Senator Anthony J. Portantino (D – Burbank) was honored with the Legislative Hero of Hope Award for authoring Senate Bill 987, a life-saving bill signed by Governor Newsom last year that ensures a more equitable model of health care for cancer patients. SB 987 addresses significant disparities in cancer patient access by expanding Medi-Cal patient eligibility for necessary clinical expertise and resources. The Senator received the award during a ceremony at City of Hope in Duarte.
“I am grateful and honored to receive the Legislative Hero of Hope Award from City of Hope,” stated Senator Portantino. “It was a team effort to push forward this life-saving cancer treatment proposal and I want to thank everyone for their support. With advances in cancer science and more effective treatments, it is critical that we ensure all cancer patients have access to new science and technology that can improve health outcomes for patients and their families.”
The CDC lists cancer as the second-leading cause of death in California. More than 187,000 Californians are diagnosed with cancer every year, and thousands of them will be misdiagnosed or placed on inappropriate or ineffective treatment.

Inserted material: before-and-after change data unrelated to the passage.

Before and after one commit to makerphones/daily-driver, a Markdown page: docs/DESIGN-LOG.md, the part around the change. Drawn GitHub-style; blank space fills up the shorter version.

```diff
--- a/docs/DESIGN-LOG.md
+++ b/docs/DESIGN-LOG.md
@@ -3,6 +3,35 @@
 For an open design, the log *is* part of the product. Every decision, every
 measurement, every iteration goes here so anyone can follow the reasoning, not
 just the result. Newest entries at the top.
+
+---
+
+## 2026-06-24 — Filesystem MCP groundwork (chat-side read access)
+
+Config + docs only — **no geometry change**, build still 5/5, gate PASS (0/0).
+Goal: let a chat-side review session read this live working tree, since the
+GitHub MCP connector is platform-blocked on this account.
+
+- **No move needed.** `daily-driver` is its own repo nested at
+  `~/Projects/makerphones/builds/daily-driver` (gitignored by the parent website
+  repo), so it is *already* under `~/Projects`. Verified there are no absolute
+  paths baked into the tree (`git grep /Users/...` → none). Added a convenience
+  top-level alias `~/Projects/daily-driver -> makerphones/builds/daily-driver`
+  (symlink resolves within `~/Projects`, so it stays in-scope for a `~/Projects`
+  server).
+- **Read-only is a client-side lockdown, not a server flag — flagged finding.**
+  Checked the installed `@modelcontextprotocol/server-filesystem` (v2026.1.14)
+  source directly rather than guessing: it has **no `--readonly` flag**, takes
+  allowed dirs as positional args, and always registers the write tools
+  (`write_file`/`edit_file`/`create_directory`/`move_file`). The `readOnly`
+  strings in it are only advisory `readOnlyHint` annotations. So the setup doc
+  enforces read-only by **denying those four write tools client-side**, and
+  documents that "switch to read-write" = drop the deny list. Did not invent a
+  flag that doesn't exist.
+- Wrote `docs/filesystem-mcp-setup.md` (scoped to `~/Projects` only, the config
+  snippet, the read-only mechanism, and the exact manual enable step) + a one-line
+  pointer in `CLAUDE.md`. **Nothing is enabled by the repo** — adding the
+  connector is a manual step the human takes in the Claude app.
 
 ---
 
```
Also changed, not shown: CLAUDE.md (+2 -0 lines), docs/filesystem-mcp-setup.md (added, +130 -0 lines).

SB 987, the California Cancer Care Equity Act, aims to improve cancer care access, cancer survival, and patient experience by enhancing Medi-Cal patient access to necessary clinical expertise and resources at NCI-Designated Comprehensive Cancer Centers. The bill parallels the current Medi-Cal coverage model that allows Medi-Cal beneficiaries to have access to certain life-saving care services at a Center of Excellence, even if that center is not included in the member’s provider network. Specifically, SB 987 expands the existing set of care diagnoses for which such enhanced access is provided and includes clinically necessary cancer care services such as genomic/genetic/transcriptomic/proteomic testing, clinical trials participation, and all necessary cancer-related outpatient and inpatient clinical care, defined episode of care.
SB 987 requires Medi-Cal managed care providers to inform enrollees of their eligibility to receive enhanced care and ensures primary care doctors in contract with those managed care providers inform enrollees with any information they need to decide between relevant treatment options. The bill also requires that decisions to approve, deny, or modify a patient’s request for optimal care are made within a 72-hour time window to shorten the window between diagnosis and treatment.
“City of Hope is grateful for Senator Anthony Portantino’s leadership and tireless efforts to help democratize cancer care – both as a lawmaker who represents our Los Angeles campus and as a champion of health equity,” said Harlan Levine, M.D., City of Hope president of health innovation and policy. “His introduction and support of the California Cancer Care Equity Act paved the way for creating a more equitable system that expands access to lifesaving, leading-edge cancer treatments and helps save more lives. On behalf of cancer patients and their families, we thank the Senator and are honored to present him with City of Hope’s Legislative Heroes of Hope Award.”